ABINGDON, Va. — Let’s take a trip to Italy.
The William King Museum of Art is now showcasing “Bernini and the Roman Baroque: Masterpieces from Palazzo Chigi in Ariccia.”
This is an exhibition that comprehensively maps the rich spectrum of genres and pictorial styles that characterize Baroque aesthetics and illuminates the influence of Gian Lorenzo Bernini across the Baroque movement.
“I think that this show is a nice introduction to the arts for people that want to learn more about the subject — and for those that have never visited,” said Anna Buchanan, the museum’s curator of contemporary fine art and crafts.
The luminous examples in this exhibition epitomize Baroque’s ultimate goal of elevating the viewer in mind and soul, communicating the moral and spiritual messages of the Catholic Church in its artistic heyday, said Alyssa Justice, the public relations manager for the museum.
“Bernini and the Roman Baroque” will be on view at William King Museum of Art through Jan. 16.
“This exhibit is spearheaded by our talented curator of fine and decorative art, Katie Edwards,” Buchanan said. “Katie worked with International Arts and Artists — or IA&A — to bring this show to our region. It’s because of her unwavering commitment to that art and to this region that this exhibit was made possible.”
This exhibition is made possible through the support of Rose Marie Burriss, with additional support by John and Joan Gregory, as well as Don and Ginia Shawl.
Take if from Justice: The term Baroque connotes an abundance of detail, a sense of irregularity and a sort of eccentric redundancy, all hallmarks of an extraordinary generation of artists who converged in Rome at the dawn of the 17th century.
This artistic style became a cultural phenomenon, spreading concurrently from Naples to Venice, Vienna to Prague, Justice said.
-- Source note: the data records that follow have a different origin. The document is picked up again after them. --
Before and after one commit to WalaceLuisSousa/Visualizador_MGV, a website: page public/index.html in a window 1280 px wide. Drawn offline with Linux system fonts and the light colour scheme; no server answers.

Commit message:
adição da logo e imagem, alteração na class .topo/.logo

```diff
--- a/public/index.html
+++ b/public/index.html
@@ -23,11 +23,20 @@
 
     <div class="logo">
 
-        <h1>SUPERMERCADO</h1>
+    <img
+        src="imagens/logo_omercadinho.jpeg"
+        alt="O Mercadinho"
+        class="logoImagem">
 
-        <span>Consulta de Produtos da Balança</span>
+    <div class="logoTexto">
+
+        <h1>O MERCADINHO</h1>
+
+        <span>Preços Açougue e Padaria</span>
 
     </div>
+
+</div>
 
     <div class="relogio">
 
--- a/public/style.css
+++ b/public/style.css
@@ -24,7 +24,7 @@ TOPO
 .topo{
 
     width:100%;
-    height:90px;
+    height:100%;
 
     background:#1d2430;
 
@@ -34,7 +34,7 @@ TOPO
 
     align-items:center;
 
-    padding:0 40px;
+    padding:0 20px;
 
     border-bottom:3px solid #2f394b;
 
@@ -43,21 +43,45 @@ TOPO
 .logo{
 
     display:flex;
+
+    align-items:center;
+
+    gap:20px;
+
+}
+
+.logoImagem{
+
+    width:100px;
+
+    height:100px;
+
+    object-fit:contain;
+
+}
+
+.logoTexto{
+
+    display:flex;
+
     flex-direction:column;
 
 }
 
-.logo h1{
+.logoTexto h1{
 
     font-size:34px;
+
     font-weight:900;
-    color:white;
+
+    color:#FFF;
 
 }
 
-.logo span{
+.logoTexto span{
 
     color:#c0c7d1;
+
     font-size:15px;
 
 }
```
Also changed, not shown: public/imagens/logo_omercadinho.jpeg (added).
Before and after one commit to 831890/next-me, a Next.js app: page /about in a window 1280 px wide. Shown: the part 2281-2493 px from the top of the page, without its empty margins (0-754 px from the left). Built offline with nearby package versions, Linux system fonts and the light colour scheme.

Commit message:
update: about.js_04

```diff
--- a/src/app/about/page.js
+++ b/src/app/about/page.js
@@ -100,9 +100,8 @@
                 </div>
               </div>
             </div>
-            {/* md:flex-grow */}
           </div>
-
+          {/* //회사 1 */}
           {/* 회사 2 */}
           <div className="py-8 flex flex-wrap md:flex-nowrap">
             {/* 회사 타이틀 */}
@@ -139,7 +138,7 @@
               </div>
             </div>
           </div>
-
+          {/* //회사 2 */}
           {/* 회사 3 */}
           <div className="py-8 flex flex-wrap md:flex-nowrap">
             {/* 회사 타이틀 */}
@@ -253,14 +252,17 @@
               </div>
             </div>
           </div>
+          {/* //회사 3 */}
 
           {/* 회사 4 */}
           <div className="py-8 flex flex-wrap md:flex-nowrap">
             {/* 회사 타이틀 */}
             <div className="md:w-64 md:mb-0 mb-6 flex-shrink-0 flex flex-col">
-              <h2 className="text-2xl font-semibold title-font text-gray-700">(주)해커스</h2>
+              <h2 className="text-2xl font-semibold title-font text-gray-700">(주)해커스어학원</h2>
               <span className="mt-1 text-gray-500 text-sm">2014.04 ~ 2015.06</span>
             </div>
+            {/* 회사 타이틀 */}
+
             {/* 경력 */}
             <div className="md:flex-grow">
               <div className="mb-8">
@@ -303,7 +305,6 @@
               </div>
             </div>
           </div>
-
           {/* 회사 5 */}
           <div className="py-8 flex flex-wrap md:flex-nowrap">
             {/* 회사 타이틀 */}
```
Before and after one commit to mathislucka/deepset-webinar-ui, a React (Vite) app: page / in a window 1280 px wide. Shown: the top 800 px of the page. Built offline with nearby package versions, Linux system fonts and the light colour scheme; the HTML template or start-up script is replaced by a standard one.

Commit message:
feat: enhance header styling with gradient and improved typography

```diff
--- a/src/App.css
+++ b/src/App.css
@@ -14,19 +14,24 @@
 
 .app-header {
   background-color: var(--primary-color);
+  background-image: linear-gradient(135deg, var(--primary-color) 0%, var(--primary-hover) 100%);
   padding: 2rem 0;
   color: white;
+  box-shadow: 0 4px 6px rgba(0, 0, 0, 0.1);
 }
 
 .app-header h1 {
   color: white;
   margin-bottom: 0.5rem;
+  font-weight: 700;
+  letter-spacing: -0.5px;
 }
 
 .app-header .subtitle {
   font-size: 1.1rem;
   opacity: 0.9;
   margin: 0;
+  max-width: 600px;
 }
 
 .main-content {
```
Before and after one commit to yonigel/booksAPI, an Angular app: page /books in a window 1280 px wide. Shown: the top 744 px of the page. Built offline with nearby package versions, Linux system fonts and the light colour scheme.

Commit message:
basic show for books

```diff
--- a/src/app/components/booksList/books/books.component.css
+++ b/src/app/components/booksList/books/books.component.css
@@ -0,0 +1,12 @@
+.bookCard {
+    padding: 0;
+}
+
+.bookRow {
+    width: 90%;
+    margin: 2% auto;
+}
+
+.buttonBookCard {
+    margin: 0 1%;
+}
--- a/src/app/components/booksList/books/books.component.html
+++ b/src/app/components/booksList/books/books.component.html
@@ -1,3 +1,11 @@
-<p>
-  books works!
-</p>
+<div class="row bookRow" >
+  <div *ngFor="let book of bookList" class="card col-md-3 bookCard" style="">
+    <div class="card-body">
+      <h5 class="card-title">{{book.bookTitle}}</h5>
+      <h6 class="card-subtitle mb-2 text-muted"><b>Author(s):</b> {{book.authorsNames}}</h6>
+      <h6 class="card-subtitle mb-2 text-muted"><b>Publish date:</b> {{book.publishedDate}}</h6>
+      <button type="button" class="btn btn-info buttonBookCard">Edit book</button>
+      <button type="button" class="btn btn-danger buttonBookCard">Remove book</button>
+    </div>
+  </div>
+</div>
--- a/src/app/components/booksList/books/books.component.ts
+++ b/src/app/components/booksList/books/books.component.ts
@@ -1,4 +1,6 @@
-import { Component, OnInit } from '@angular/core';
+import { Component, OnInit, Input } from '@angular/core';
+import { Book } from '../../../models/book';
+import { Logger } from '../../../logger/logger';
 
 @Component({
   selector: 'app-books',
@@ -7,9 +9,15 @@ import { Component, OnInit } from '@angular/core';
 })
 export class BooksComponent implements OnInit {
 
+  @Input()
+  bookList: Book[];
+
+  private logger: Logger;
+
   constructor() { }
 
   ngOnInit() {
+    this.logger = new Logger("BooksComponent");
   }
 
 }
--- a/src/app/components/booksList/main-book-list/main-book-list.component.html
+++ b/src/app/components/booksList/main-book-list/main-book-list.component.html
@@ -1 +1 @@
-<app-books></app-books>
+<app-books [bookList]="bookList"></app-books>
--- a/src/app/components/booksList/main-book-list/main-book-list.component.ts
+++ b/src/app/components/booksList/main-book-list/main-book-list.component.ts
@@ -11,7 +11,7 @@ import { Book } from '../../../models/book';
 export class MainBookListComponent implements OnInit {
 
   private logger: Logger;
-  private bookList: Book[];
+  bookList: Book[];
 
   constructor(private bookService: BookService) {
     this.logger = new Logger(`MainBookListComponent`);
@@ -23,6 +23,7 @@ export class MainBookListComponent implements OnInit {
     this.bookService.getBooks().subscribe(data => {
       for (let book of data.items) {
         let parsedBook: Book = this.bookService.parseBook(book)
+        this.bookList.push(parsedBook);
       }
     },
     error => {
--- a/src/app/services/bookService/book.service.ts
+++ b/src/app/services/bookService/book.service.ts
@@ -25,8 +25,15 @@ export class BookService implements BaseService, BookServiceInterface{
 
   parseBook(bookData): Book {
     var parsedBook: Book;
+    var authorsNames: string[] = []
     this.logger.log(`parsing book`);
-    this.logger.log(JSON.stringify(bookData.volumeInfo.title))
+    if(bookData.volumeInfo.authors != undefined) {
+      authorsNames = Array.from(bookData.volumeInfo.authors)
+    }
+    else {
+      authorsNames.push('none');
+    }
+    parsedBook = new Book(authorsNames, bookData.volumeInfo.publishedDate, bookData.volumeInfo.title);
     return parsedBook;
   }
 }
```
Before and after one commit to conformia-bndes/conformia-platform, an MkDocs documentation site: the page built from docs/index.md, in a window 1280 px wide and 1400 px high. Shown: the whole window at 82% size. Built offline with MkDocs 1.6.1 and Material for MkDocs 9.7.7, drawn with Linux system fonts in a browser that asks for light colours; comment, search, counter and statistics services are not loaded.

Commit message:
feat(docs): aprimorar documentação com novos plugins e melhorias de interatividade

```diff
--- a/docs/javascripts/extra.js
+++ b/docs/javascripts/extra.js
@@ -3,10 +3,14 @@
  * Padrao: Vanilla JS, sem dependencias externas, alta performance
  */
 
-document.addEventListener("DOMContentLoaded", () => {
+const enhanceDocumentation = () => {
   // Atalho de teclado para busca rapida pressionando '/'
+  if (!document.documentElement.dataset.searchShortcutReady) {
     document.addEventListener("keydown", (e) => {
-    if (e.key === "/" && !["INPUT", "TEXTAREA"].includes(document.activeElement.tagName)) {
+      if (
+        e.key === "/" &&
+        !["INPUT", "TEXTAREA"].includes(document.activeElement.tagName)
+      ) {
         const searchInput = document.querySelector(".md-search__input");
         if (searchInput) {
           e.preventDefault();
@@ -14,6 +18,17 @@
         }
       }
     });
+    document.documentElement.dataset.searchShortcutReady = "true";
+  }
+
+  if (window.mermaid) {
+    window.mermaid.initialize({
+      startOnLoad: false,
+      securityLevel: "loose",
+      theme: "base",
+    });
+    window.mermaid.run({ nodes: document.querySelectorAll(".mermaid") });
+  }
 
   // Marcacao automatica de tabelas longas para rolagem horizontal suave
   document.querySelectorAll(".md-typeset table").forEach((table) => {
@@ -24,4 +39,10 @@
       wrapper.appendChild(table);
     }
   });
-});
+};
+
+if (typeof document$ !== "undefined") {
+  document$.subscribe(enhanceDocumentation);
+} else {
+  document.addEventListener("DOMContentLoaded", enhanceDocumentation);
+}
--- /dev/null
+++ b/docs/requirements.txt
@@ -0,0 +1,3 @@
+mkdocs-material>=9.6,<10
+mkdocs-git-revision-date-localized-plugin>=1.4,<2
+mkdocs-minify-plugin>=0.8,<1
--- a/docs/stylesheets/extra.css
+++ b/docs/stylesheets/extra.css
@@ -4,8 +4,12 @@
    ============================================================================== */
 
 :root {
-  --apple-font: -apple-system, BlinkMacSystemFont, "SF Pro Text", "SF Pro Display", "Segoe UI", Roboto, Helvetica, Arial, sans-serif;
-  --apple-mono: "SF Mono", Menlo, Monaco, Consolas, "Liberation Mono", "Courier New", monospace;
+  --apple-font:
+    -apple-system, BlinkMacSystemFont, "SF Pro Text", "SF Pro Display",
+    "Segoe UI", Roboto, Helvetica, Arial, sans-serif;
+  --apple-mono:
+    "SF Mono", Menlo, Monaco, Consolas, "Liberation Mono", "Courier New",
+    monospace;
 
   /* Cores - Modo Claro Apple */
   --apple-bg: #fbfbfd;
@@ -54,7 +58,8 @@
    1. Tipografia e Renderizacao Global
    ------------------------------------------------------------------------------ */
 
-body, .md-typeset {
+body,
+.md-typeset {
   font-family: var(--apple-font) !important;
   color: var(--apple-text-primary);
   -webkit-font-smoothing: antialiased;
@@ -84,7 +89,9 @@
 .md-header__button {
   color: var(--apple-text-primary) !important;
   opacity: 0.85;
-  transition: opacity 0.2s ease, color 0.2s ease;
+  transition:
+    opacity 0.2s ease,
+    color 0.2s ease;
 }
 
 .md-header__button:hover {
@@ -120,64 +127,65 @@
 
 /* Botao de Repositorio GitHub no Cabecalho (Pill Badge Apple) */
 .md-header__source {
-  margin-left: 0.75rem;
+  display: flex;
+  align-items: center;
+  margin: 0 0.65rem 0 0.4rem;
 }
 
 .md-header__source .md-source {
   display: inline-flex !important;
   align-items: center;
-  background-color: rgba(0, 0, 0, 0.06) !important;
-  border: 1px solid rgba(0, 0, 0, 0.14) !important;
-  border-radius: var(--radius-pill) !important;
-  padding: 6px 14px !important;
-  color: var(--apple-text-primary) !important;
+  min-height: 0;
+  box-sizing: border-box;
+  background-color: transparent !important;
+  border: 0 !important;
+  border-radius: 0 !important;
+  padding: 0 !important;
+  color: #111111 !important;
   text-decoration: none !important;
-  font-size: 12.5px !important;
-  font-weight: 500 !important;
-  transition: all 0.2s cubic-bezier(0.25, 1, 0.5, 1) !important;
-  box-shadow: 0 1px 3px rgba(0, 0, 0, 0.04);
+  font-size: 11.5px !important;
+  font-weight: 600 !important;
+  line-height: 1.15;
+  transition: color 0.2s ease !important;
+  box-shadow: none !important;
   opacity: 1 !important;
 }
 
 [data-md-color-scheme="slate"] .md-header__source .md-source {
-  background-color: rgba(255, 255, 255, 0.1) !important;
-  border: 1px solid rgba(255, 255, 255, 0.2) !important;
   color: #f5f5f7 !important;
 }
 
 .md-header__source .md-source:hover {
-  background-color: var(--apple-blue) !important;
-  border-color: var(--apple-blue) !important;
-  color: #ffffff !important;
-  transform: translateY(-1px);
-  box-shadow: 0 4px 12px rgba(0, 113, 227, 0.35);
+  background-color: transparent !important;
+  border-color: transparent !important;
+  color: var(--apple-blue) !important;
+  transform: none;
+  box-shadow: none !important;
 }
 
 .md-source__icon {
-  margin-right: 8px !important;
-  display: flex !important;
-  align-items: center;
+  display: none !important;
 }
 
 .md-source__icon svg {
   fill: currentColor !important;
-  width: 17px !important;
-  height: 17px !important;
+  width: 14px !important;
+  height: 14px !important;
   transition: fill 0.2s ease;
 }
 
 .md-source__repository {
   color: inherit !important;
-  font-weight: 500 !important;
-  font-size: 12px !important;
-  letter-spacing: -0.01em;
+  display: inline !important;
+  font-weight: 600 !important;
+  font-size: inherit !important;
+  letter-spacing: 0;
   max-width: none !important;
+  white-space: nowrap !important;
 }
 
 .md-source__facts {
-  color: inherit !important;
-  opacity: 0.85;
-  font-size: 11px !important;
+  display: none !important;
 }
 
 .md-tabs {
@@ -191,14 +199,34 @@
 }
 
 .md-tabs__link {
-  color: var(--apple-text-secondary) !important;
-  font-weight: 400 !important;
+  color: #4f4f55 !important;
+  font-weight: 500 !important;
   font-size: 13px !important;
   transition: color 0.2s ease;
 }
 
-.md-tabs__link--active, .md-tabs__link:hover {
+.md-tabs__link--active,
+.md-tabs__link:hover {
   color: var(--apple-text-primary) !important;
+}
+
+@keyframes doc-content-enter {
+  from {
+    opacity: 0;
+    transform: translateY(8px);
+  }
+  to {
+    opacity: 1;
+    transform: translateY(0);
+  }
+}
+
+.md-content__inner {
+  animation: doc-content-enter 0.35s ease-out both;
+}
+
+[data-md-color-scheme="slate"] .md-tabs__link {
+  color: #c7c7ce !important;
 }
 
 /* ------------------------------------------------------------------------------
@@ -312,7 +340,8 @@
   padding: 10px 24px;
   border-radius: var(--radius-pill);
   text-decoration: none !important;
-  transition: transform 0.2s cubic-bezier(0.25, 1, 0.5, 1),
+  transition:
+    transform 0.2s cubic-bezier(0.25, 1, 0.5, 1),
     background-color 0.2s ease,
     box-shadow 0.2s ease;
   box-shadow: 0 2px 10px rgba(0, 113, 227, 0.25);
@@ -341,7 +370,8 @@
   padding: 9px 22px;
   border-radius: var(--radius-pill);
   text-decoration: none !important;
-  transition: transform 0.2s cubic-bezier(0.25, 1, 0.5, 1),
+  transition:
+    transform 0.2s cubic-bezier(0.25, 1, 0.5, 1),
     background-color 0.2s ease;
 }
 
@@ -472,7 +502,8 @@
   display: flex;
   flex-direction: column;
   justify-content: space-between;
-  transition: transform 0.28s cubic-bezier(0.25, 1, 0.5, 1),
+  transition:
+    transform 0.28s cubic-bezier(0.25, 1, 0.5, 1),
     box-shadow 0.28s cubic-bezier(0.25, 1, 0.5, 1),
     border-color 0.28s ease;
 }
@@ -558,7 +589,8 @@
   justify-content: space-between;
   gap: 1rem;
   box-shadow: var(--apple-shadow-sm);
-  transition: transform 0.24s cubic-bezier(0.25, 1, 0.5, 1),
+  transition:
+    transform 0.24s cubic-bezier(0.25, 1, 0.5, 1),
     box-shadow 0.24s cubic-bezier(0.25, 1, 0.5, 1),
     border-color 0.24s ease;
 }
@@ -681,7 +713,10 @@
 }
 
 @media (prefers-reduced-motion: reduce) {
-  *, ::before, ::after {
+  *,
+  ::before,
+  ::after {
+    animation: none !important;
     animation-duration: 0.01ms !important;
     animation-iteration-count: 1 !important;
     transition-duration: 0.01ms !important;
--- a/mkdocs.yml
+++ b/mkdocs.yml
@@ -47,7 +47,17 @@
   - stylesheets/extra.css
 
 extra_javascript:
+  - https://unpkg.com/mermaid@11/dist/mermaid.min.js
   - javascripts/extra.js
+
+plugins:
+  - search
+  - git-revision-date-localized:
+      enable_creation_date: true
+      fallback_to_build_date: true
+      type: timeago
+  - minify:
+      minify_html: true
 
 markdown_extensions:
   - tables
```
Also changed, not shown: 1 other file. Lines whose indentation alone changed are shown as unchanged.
“I think that we are very fortunate to have this exhibit here in Abingdon. Bernini is a big name, from an art historical perspective, and we are so glad to be able to offer this free exhibit to the public,” said Buchanan.
“What I really enjoy about the show, as a whole, is that I think that there is something in there for everybody,” Buchanan said. “It hits on a theme of realism.”
Buchanan encourages the public to view the art while it’s on display.
“We’re fortunate to have it here at the museum, especially with the show coming all the way from Italy,” Buchanan said. “It’s a prominent historical example of how the fine arts came to be.”